* [Problem description] In the records below, locate the line containing "padding: 20px 20px;"; output that line and every following line through the last, exactly.

* [Stored items]
# # # # # # #

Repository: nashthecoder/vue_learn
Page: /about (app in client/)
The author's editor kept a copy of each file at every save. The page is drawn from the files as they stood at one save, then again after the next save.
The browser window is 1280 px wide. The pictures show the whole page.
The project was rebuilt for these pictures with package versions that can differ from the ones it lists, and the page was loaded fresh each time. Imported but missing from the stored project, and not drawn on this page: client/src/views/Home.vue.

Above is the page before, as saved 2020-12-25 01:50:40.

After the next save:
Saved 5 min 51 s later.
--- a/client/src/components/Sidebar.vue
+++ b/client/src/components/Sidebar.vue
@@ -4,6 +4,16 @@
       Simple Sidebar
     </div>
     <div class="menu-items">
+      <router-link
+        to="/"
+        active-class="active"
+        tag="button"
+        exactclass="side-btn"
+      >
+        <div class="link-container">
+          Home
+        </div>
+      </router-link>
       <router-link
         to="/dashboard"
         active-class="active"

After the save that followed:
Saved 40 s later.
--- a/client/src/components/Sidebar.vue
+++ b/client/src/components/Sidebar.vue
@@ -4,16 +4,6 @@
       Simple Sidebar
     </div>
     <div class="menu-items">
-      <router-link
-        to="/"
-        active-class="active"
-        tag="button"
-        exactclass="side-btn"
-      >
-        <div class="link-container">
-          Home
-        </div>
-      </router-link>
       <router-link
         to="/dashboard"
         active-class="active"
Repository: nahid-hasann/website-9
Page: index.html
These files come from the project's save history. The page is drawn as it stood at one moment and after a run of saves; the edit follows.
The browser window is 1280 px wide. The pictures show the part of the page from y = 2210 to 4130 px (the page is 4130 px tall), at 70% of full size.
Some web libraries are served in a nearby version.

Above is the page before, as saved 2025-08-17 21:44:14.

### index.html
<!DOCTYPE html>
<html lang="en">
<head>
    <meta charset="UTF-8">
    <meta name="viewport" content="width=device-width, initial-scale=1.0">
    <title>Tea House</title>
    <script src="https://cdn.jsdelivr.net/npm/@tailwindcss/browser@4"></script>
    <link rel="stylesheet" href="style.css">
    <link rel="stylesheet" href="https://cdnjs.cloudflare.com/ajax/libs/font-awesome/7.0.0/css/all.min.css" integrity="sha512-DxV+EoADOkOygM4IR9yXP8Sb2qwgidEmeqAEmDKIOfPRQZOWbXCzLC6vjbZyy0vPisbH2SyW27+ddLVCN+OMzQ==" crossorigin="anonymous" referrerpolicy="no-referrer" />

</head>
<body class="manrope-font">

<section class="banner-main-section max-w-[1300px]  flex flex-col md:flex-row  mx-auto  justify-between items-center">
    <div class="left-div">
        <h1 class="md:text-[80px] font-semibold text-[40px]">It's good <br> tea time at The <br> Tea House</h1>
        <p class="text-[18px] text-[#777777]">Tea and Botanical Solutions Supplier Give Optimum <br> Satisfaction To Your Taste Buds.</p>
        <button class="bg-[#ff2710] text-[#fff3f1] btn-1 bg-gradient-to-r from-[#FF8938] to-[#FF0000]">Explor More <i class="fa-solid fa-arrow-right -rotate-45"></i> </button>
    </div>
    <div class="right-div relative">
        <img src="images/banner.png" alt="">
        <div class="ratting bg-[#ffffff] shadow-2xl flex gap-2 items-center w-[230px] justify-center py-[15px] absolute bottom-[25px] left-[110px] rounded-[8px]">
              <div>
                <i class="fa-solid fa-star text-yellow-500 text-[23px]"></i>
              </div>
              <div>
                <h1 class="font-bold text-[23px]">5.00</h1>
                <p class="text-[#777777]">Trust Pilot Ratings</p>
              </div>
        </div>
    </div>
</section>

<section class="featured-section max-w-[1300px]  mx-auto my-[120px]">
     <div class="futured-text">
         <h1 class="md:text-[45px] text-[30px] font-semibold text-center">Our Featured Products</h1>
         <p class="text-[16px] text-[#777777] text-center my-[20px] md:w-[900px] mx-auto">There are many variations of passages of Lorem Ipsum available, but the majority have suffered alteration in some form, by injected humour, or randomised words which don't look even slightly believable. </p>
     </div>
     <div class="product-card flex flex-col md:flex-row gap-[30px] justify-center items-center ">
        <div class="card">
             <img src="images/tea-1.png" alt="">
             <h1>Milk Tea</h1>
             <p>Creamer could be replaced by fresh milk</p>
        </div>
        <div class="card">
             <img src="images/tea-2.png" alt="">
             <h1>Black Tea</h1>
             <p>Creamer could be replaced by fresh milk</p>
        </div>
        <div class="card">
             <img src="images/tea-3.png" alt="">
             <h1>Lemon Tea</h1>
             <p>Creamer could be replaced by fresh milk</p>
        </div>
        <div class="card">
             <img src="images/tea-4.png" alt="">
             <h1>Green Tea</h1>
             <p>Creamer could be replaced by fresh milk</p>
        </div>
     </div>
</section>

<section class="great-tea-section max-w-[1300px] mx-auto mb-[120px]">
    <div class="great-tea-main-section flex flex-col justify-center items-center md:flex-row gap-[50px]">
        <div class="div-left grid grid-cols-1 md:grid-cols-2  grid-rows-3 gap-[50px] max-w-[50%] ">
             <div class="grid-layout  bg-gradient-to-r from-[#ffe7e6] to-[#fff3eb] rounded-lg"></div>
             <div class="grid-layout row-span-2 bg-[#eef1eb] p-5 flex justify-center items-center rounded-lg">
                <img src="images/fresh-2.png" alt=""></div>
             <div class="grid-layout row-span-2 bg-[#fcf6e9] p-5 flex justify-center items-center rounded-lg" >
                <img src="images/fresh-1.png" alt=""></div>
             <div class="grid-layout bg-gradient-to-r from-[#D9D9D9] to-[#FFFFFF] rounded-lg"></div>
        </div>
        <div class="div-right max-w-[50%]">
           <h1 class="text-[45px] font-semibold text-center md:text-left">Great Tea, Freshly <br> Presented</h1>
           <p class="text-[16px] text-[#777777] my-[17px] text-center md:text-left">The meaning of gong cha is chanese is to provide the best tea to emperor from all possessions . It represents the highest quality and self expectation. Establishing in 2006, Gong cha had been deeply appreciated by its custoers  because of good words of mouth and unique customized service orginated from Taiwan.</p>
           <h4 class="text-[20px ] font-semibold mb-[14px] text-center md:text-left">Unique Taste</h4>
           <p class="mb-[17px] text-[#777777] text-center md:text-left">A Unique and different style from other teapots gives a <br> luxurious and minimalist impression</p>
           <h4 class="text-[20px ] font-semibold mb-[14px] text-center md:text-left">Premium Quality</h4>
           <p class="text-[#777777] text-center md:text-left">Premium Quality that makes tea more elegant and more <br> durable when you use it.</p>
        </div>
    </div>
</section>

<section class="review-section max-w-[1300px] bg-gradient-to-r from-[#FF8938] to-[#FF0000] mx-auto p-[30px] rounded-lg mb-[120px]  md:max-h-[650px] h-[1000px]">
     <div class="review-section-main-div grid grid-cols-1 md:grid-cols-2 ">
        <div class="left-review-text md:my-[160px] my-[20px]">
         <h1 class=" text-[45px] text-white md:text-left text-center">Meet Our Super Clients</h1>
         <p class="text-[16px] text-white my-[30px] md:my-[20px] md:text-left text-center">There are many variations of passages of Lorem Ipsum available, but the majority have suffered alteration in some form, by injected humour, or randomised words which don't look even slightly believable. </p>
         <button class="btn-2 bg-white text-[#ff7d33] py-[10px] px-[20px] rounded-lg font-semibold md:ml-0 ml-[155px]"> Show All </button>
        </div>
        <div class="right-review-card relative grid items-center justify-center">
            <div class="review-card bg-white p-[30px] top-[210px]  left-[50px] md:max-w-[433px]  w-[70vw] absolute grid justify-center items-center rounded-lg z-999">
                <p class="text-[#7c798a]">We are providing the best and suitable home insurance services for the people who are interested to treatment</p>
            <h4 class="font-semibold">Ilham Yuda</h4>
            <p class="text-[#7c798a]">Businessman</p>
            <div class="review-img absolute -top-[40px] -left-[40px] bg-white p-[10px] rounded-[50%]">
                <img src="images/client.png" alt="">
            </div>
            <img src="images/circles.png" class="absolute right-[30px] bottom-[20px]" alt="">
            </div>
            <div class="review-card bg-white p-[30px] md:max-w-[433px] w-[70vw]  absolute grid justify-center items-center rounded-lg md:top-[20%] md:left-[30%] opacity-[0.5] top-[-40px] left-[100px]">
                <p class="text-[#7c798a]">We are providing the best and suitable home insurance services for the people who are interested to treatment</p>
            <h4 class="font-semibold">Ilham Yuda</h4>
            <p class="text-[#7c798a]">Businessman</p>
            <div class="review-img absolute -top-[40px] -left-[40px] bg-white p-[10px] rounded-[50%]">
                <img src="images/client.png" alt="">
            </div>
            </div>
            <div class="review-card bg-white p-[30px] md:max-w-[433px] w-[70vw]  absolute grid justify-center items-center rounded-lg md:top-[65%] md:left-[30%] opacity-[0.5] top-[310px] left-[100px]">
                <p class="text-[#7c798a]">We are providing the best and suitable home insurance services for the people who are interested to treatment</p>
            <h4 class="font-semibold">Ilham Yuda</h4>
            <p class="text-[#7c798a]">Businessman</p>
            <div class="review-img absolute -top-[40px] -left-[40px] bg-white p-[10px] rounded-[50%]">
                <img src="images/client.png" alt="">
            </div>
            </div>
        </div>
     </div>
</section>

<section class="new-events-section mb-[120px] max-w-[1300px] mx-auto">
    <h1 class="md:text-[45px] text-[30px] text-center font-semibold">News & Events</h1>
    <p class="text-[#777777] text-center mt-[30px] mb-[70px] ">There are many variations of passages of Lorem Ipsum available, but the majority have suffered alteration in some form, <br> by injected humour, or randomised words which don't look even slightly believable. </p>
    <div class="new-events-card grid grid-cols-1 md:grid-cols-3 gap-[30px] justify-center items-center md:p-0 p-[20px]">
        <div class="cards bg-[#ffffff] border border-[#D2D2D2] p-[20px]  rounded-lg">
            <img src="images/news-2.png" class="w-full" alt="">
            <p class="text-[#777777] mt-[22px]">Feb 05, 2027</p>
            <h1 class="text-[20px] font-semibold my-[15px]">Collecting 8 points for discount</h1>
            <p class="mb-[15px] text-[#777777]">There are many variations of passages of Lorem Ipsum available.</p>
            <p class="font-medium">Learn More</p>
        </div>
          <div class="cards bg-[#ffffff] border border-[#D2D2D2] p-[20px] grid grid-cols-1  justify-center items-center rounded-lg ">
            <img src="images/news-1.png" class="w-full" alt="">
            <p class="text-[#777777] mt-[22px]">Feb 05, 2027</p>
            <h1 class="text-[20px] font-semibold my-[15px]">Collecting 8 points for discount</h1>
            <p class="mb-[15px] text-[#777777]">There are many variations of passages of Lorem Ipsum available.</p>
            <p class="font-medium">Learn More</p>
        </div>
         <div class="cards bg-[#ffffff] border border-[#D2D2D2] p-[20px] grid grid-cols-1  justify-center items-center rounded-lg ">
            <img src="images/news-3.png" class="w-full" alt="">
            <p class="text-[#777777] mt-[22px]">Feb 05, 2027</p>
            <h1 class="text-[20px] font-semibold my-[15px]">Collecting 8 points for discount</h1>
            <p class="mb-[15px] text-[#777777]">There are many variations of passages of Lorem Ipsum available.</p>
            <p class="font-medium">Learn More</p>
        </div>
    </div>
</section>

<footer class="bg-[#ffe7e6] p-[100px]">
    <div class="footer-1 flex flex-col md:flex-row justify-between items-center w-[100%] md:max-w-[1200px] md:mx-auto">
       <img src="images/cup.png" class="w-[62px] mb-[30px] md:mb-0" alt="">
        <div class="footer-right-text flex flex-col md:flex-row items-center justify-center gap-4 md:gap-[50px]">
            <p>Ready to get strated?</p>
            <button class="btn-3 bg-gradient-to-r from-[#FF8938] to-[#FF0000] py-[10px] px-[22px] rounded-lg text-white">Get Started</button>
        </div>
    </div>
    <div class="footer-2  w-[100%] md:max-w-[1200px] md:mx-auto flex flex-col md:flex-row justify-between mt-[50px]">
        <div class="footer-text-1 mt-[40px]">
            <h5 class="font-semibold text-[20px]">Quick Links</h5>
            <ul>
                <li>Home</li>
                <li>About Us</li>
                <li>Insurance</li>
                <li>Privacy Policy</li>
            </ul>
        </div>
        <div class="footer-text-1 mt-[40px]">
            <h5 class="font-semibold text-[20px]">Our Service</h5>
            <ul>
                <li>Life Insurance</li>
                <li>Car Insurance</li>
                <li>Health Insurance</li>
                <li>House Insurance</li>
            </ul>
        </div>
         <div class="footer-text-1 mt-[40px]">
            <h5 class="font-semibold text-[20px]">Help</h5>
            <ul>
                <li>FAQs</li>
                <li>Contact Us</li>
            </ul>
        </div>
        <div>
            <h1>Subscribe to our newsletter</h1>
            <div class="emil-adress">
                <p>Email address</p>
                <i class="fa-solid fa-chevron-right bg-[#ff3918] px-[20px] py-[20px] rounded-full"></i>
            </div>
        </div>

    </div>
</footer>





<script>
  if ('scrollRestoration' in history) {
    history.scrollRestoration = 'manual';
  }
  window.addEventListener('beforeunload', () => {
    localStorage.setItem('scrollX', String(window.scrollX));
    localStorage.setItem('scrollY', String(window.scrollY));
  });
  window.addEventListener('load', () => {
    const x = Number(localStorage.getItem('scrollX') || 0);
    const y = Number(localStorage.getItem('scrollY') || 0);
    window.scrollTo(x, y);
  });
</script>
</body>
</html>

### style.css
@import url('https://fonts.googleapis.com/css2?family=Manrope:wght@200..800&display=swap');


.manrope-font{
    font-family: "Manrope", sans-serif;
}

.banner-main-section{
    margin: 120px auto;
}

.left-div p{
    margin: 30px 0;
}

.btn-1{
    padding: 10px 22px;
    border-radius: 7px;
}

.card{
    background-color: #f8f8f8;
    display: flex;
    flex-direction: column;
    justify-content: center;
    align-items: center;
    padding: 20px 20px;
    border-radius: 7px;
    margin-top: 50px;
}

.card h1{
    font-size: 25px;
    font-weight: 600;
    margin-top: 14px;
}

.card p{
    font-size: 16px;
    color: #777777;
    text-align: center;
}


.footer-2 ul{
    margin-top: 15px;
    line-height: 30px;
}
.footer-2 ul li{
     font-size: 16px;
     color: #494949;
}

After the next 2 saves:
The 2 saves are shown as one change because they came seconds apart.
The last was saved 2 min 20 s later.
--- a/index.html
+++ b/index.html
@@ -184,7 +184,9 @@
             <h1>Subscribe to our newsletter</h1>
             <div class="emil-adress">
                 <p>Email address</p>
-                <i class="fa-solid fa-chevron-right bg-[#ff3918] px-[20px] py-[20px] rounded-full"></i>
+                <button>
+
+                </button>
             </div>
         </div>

# # # # # # #

* [Written answer]
    padding: 20px 20px;
    border-radius: 7px;
    margin-top: 50px;
}

.card h1{
    font-size: 25px;
    font-weight: 600;
    margin-top: 14px;
}

.card p{
    font-size: 16px;
    color: #777777;
    text-align: center;
}


.footer-2 ul{
    margin-top: 15px;
    line-height: 30px;
}
.footer-2 ul li{
     font-size: 16px;
     color: #494949;
}

After the next 2 saves:
The 2 saves are shown as one change because they came seconds apart.
The last was saved 2 min 20 s later.
--- a/index.html
+++ b/index.html
@@ -184,7 +184,9 @@
             <h1>Subscribe to our newsletter</h1>
             <div class="emil-adress">
                 <p>Email address</p>
-                <i class="fa-solid fa-chevron-right bg-[#ff3918] px-[20px] py-[20px] rounded-full"></i>
+                <button>
+
+                </button>
             </div>
         </div>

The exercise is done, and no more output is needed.